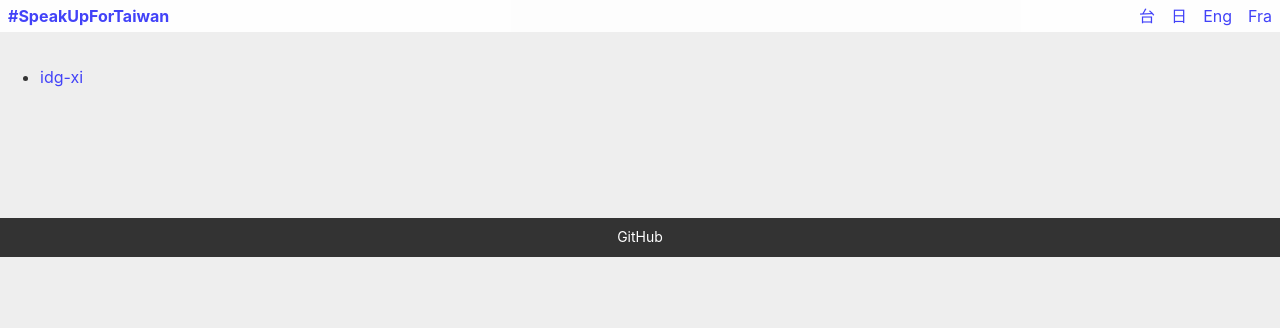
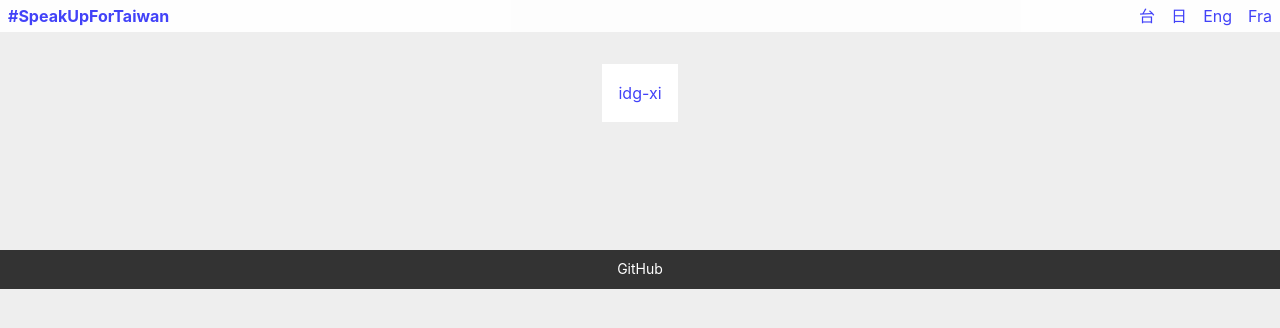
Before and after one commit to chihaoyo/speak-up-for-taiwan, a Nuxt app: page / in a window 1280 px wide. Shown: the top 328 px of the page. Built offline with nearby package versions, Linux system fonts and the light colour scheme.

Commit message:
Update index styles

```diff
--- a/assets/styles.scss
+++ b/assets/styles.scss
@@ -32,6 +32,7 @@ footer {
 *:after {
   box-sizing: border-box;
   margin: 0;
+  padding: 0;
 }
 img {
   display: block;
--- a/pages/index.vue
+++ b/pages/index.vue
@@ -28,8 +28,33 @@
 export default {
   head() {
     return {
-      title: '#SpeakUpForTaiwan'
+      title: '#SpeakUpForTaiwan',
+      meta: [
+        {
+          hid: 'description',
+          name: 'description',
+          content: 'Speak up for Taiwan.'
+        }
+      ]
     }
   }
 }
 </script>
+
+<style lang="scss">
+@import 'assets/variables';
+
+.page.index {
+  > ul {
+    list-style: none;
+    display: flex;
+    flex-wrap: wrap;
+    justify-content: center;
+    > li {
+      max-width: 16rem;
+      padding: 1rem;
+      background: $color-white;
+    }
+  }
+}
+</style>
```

» **What is being asked**: All lines above with the word "index" need to be reported.

» **Solution for this task**:
Update index styles
--- a/pages/index.vue
+++ b/pages/index.vue
+.page.index {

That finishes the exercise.